(Data records)
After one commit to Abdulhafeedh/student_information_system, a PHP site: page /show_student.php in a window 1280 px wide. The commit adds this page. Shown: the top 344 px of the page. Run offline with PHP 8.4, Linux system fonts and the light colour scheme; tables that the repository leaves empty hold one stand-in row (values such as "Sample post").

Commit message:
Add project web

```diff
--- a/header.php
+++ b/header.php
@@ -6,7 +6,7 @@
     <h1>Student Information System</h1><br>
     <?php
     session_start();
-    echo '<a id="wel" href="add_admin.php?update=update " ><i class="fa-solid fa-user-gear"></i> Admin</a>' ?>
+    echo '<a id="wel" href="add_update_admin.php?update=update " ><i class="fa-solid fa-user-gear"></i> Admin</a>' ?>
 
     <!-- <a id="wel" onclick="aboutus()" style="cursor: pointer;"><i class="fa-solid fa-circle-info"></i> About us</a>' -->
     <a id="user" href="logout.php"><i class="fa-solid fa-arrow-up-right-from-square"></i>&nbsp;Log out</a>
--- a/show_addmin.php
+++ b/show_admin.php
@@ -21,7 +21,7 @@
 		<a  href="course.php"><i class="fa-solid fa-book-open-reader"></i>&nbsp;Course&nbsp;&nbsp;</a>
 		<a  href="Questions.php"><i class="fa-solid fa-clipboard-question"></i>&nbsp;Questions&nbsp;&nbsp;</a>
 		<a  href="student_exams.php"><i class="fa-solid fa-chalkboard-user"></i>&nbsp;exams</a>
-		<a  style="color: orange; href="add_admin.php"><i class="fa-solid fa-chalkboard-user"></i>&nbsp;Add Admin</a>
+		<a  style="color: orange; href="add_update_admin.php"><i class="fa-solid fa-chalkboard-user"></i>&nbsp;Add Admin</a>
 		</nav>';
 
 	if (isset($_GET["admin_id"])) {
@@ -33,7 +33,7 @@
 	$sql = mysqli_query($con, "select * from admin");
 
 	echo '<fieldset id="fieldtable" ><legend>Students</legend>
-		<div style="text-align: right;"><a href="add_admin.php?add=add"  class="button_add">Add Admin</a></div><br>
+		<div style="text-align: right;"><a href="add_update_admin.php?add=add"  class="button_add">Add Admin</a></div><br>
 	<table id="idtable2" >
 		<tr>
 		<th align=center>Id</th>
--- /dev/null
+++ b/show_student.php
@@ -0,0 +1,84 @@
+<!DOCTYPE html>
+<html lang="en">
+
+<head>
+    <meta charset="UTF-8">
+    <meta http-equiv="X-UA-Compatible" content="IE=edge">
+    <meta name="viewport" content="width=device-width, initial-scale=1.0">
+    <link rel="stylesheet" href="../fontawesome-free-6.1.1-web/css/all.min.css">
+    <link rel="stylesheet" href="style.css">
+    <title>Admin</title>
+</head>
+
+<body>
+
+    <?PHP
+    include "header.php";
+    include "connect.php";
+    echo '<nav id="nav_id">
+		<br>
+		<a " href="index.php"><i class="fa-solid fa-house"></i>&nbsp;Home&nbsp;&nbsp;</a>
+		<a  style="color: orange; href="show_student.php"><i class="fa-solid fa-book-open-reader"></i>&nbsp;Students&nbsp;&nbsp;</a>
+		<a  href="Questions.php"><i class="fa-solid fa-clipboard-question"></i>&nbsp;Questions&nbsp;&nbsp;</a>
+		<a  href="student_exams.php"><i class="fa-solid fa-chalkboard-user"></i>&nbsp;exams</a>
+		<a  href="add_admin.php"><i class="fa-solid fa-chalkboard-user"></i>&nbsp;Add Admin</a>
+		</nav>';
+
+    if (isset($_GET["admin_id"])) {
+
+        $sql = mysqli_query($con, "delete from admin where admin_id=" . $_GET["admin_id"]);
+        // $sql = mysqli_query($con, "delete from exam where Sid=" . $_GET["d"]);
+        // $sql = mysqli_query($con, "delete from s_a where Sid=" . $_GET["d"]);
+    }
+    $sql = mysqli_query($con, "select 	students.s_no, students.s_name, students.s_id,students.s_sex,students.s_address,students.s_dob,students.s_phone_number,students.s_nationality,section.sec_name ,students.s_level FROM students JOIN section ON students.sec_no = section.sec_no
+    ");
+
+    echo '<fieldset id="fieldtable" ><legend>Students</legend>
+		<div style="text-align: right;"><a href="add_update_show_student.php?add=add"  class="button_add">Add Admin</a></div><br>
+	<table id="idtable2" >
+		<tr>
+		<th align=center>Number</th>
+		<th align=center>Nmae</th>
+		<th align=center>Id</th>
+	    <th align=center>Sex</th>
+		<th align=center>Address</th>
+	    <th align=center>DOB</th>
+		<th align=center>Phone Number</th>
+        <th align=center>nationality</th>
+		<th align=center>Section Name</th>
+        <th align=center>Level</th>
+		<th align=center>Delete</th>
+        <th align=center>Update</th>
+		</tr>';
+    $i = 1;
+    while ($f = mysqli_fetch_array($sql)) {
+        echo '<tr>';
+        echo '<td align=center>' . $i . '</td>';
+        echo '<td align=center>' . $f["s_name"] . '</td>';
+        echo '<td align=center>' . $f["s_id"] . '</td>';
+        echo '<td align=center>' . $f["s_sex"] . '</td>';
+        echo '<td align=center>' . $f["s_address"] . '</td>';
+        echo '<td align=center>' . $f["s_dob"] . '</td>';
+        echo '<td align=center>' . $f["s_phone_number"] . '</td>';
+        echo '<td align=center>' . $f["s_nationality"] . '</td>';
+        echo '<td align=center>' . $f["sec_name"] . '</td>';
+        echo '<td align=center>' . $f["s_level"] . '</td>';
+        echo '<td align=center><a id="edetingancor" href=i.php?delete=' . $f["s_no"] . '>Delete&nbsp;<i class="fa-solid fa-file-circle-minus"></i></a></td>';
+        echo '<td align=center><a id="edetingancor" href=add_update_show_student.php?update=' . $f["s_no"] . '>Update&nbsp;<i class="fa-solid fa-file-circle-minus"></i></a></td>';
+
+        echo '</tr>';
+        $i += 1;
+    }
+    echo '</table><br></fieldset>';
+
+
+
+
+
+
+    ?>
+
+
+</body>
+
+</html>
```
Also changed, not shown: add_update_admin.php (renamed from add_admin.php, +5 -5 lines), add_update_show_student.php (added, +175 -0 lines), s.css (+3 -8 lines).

▶ _Work task_: Search the data above for the word "user". Copy each line it is in.

▶ _Answer for the task_:
-    echo '<a id="wel" href="add_admin.php?update=update " ><i class="fa-solid fa-user-gear"></i> Admin</a>' ?>
+    echo '<a id="wel" href="add_update_admin.php?update=update " ><i class="fa-solid fa-user-gear"></i> Admin</a>' ?>
     <a id="user" href="logout.php"><i class="fa-solid fa-arrow-up-right-from-square"></i>&nbsp;Log out</a>
 		<a  href="student_exams.php"><i class="fa-solid fa-chalkboard-user"></i>&nbsp;exams</a>
-		<a  style="color: orange; href="add_admin.php"><i class="fa-solid fa-chalkboard-user"></i>&nbsp;Add Admin</a>
+		<a  style="color: orange; href="add_update_admin.php"><i class="fa-solid fa-chalkboard-user"></i>&nbsp;Add Admin</a>
+		<a  href="student_exams.php"><i class="fa-solid fa-chalkboard-user"></i>&nbsp;exams</a>
+		<a  href="add_admin.php"><i class="fa-solid fa-chalkboard-user"></i>&nbsp;Add Admin</a>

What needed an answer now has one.